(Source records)
⁂
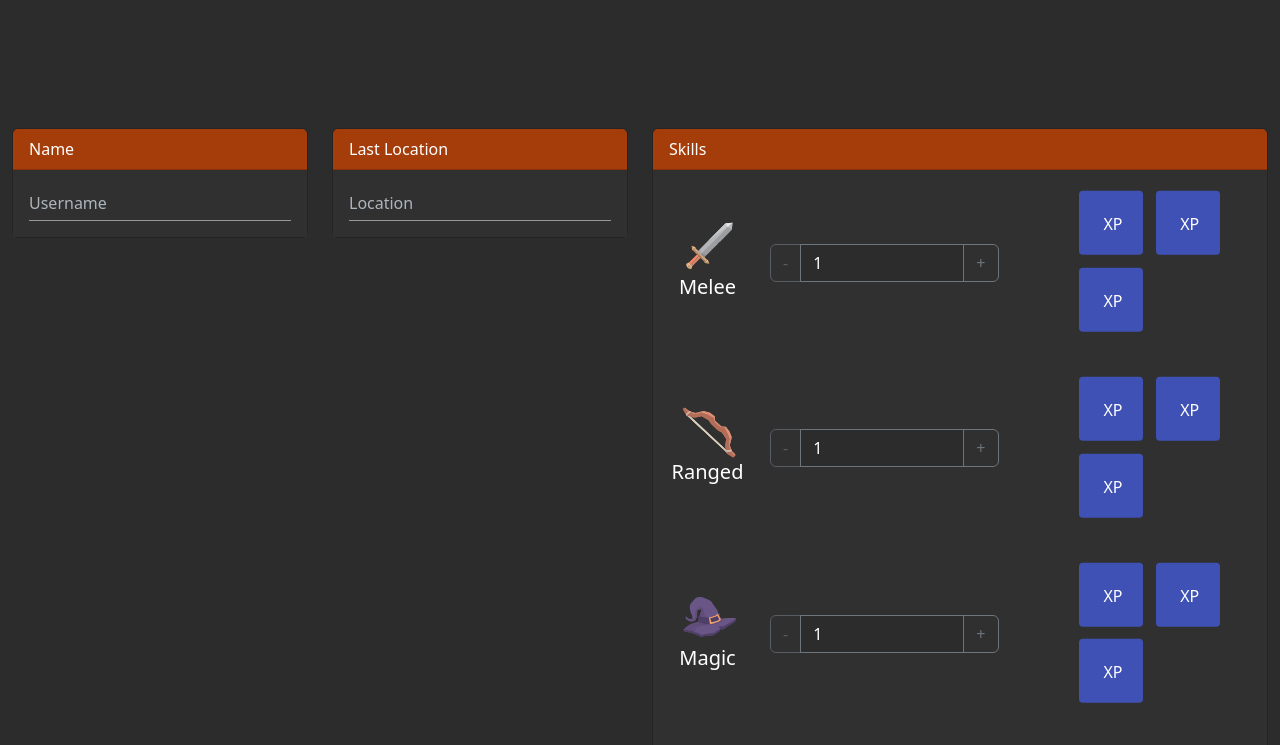
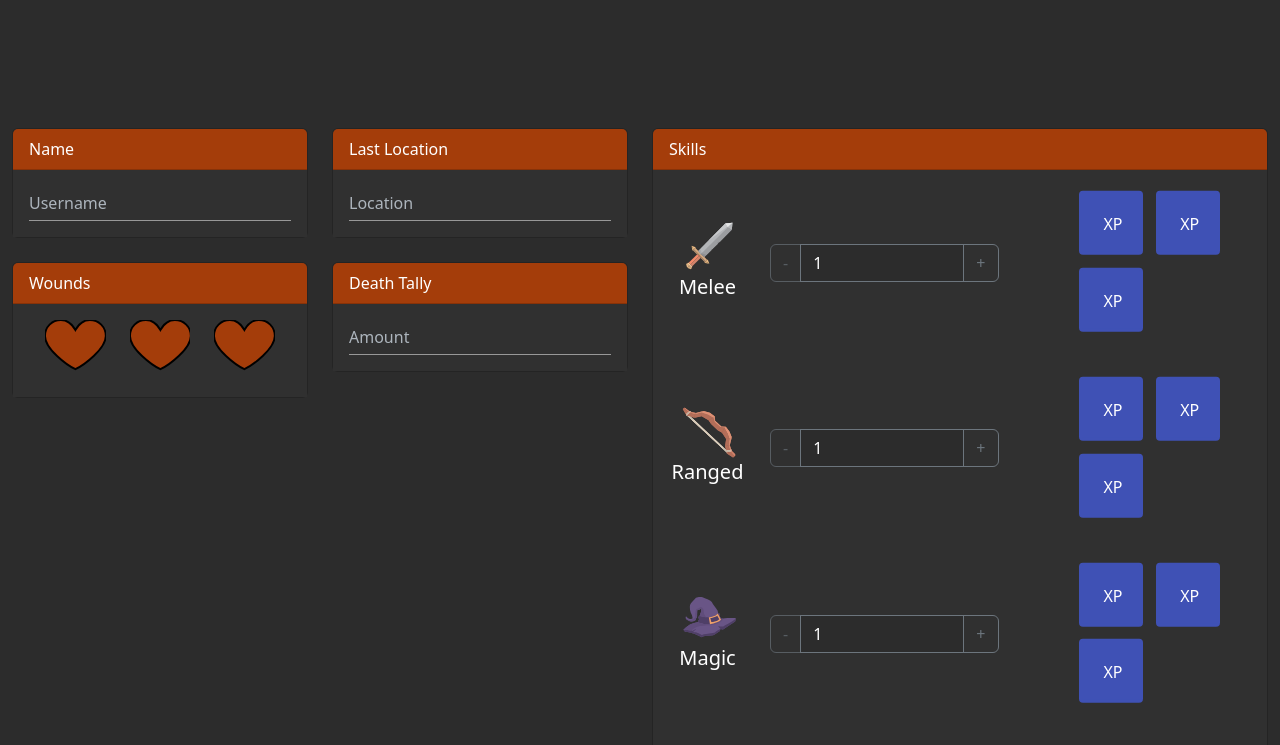
Before and after one commit to Wintryrex/RSKingdoms-DigitalSheet, a Vue app in the folder src/app-web/: page / in a window 1280 px wide. Shown: the top 745 px of the page. Built offline with nearby package versions, Linux system fonts and the light colour scheme.

Commit message:
Add wounds and tally component and improve import of modules

```diff
--- /dev/null
+++ b/src/app-web/components/health/wounds/WoundsList.vue
@@ -0,0 +1,82 @@
+<script setup lang="ts">
+import { reactive, ref } from 'vue'
+import CardPanel from '../../common/CardPanel.vue'
+import { useCharacterStore } from '@/stores/characterStore'
+import { v4 as uuidv4 } from 'uuid'
+
+const hearts = reactive([
+  {
+    id: uuidv4(),
+    full: true
+  },
+  {
+    id: uuidv4(),
+    full: true
+  },
+  {
+    id: uuidv4(),
+    full: true
+  }
+])
+
+const characterStore = useCharacterStore()
+
+const toggleHealthPoint = (index: number) => {
+  if (hearts[index].full) {
+    characterStore.increaseHealth()
+  } else {
+    characterStore.decreaseHealth()
+  }
+
+  hearts[index].full = !hearts[index].full
+}
+</script>
+
+<template>
+  <CardPanel title="Wounds">
+    <div class="health-container">
+      <div class="hit-point" v-for="(hitPoint, index) in hearts" :key="hitPoint.id">
+        <svg viewBox="0 0 32 29.6">
+          <path
+            @click="toggleHealthPoint(index)"
+            :class="hitPoint.full ? 'healthy' : 'wounded'"
+            stroke="black"
+            stroke-width="1"
+            d="M23.6,0c-3.4,0-6.1,2.6-7.6,5.3C14.5,2.6,11.8,0,8.4,0C3.6,0,0,3.6,0,8.4
+        c0,6.9,11.6,15.4,16,17.5c4.4-2.1,16-10.6,16-17.5C32,3.6,28.4,0,23.6,0z"
+          />
+        </svg>
+      </div>
+    </div>
+  </CardPanel>
+</template>
+
+<style scoped>
+.health-container {
+  justify-content: center;
+  display: flex;
+  gap: 1.5em;
+
+  .hit-point {
+    width: 3.8em;
+    height: 3.8em;
+
+    svg {
+      cursor: pointer;
+      pointer-events: none;
+    }
+
+    path {
+      pointer-events: fill;
+    }
+
+    .healthy {
+      fill: #a43d0a;
+    }
+
+    .wounded {
+      fill: #424242;
+    }
+  }
+}
+</style>
--- /dev/null
+++ b/src/app-web/stores/characterStore.ts
@@ -0,0 +1,14 @@
+import { defineStore } from 'pinia'
+import { ref, computed } from 'vue'
+
+export const useCharacterStore = defineStore('character', () => {
+  const healthPoints = ref(3)
+  const increaseHealth = () => {
+    healthPoints.value++
+  }
+  const decreaseHealth = () => {
+    healthPoints.value--
+  }
+
+  return { healthPoints, increaseHealth, decreaseHealth }
+})
--- a/src/app-web/views/HomeView.vue
+++ b/src/app-web/views/HomeView.vue
@@ -1,13 +1,14 @@
 <script setup lang="ts">
 import Card from '../components/common/CardPanel.vue'
 import Skills from '../components/skills/SkillsList.vue'
+import WoundsList from '../components/health/wounds/WoundsList.vue'
 </script>
 
 <template>
   <main class="row">
-    <div class="col-6">
+    <div class="col-lg-6">
       <div class="row">
-        <div class="col-6">
+        <div class="col-lg-6">
           <Card title="Name">
             <input
               type="text"
@@ -17,7 +18,7 @@ import Skills from '../components/skills/SkillsList.vue'
             />
           </Card>
         </div>
-        <div class="col-6">
+        <div class="col-lg-6">
           <Card title="Last Location">
             <input
               type="text"
@@ -27,10 +28,22 @@ import Skills from '../components/skills/SkillsList.vue'
             />
           </Card>
         </div>
-        <!-- Left Elements -->
+        <div class="col-lg-6 mt-4">
+          <WoundsList />
+        </div>
+        <div class="col-lg-6 mt-4">
+          <Card title="Death Tally">
+            <input
+              type="text"
+              class="form-control rs-input"
+              placeholder="Amount"
+              aria-label="Death Amount"
+            />
+          </Card>
+        </div>
       </div>
     </div>
-    <div class="col-6">
+    <div class="col-lg-6">
       <Skills />
     </div>
   </main>
--- a/src/app-web/vite.config.ts
+++ b/src/app-web/vite.config.ts
@@ -2,13 +2,14 @@ import { fileURLToPath, URL } from 'node:url'
 
 import { defineConfig } from 'vite'
 import vue from '@vitejs/plugin-vue'
+import path from 'path'
 
 // https://vitejs.dev/config/
 export default defineConfig({
   plugins: [vue()],
   resolve: {
     alias: {
-      '@': fileURLToPath(new URL(import.meta.url))
+      '@': path.resolve(__dirname)
     }
   }
 })
```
⁂
[PROBLEM TO SOLVE]
Repeat each entry exactly. Pictures do not belong in the copy.

[SOLUTION BELOW]
Before and after one commit to Wintryrex/RSKingdoms-DigitalSheet, a Vue app in the folder src/app-web/: page / in a window 1280 px wide. Shown: the top 745 px of the page. Built offline with nearby package versions, Linux system fonts and the light colour scheme.

Commit message:
Add wounds and tally component and improve import of modules

```diff
--- /dev/null
+++ b/src/app-web/components/health/wounds/WoundsList.vue
@@ -0,0 +1,82 @@
+<script setup lang="ts">
+import { reactive, ref } from 'vue'
+import CardPanel from '../../common/CardPanel.vue'
+import { useCharacterStore } from '@/stores/characterStore'
+import { v4 as uuidv4 } from 'uuid'
+
+const hearts = reactive([
+  {
+    id: uuidv4(),
+    full: true
+  },
+  {
+    id: uuidv4(),
+    full: true
+  },
+  {
+    id: uuidv4(),
+    full: true
+  }
+])
+
+const characterStore = useCharacterStore()
+
+const toggleHealthPoint = (index: number) => {
+  if (hearts[index].full) {
+    characterStore.increaseHealth()
+  } else {
+    characterStore.decreaseHealth()
+  }
+
+  hearts[index].full = !hearts[index].full
+}
+</script>
+
+<template>
+  <CardPanel title="Wounds">
+    <div class="health-container">
+      <div class="hit-point" v-for="(hitPoint, index) in hearts" :key="hitPoint.id">
+        <svg viewBox="0 0 32 29.6">
+          <path
+            @click="toggleHealthPoint(index)"
+            :class="hitPoint.full ? 'healthy' : 'wounded'"
+            stroke="black"
+            stroke-width="1"
+            d="M23.6,0c-3.4,0-6.1,2.6-7.6,5.3C14.5,2.6,11.8,0,8.4,0C3.6,0,0,3.6,0,8.4
+        c0,6.9,11.6,15.4,16,17.5c4.4-2.1,16-10.6,16-17.5C32,3.6,28.4,0,23.6,0z"
+          />
+        </svg>
+      </div>
+    </div>
+  </CardPanel>
+</template>
+
+<style scoped>
+.health-container {
+  justify-content: center;
+  display: flex;
+  gap: 1.5em;
+
+  .hit-point {
+    width: 3.8em;
+    height: 3.8em;
+
+    svg {
+      cursor: pointer;
+      pointer-events: none;
+    }
+
+    path {
+      pointer-events: fill;
+    }
+
+    .healthy {
+      fill: #a43d0a;
+    }
+
+    .wounded {
+      fill: #424242;
+    }
+  }
+}
+</style>
--- /dev/null
+++ b/src/app-web/stores/characterStore.ts
@@ -0,0 +1,14 @@
+import { defineStore } from 'pinia'
+import { ref, computed } from 'vue'
+
+export const useCharacterStore = defineStore('character', () => {
+  const healthPoints = ref(3)
+  const increaseHealth = () => {
+    healthPoints.value++
+  }
+  const decreaseHealth = () => {
+    healthPoints.value--
+  }
+
+  return { healthPoints, increaseHealth, decreaseHealth }
+})
--- a/src/app-web/views/HomeView.vue
+++ b/src/app-web/views/HomeView.vue
@@ -1,13 +1,14 @@
 <script setup lang="ts">
 import Card from '../components/common/CardPanel.vue'
 import Skills from '../components/skills/SkillsList.vue'
+import WoundsList from '../components/health/wounds/WoundsList.vue'
 </script>
 
 <template>
   <main class="row">
-    <div class="col-6">
+    <div class="col-lg-6">
       <div class="row">
-        <div class="col-6">
+        <div class="col-lg-6">
           <Card title="Name">
             <input
               type="text"
@@ -17,7 +18,7 @@ import Skills from '../components/skills/SkillsList.vue'
             />
           </Card>
         </div>
-        <div class="col-6">
+        <div class="col-lg-6">
           <Card title="Last Location">
             <input
               type="text"
@@ -27,10 +28,22 @@ import Skills from '../components/skills/SkillsList.vue'
             />
           </Card>
         </div>
-        <!-- Left Elements -->
+        <div class="col-lg-6 mt-4">
+          <WoundsList />
+        </div>
+        <div class="col-lg-6 mt-4">
+          <Card title="Death Tally">
+            <input
+              type="text"
+              class="form-control rs-input"
+              placeholder="Amount"
+              aria-label="Death Amount"
+            />
+          </Card>
+        </div>
       </div>
     </div>
-    <div class="col-6">
+    <div class="col-lg-6">
       <Skills />
     </div>
   </main>
--- a/src/app-web/vite.config.ts
+++ b/src/app-web/vite.config.ts
@@ -2,13 +2,14 @@ import { fileURLToPath, URL } from 'node:url'
 
 import { defineConfig } from 'vite'
 import vue from '@vitejs/plugin-vue'
+import path from 'path'
 
 // https://vitejs.dev/config/
 export default defineConfig({
   plugins: [vue()],
   resolve: {
     alias: {
-      '@': fileURLToPath(new URL(import.meta.url))
+      '@': path.resolve(__dirname)
     }
   }
 })
```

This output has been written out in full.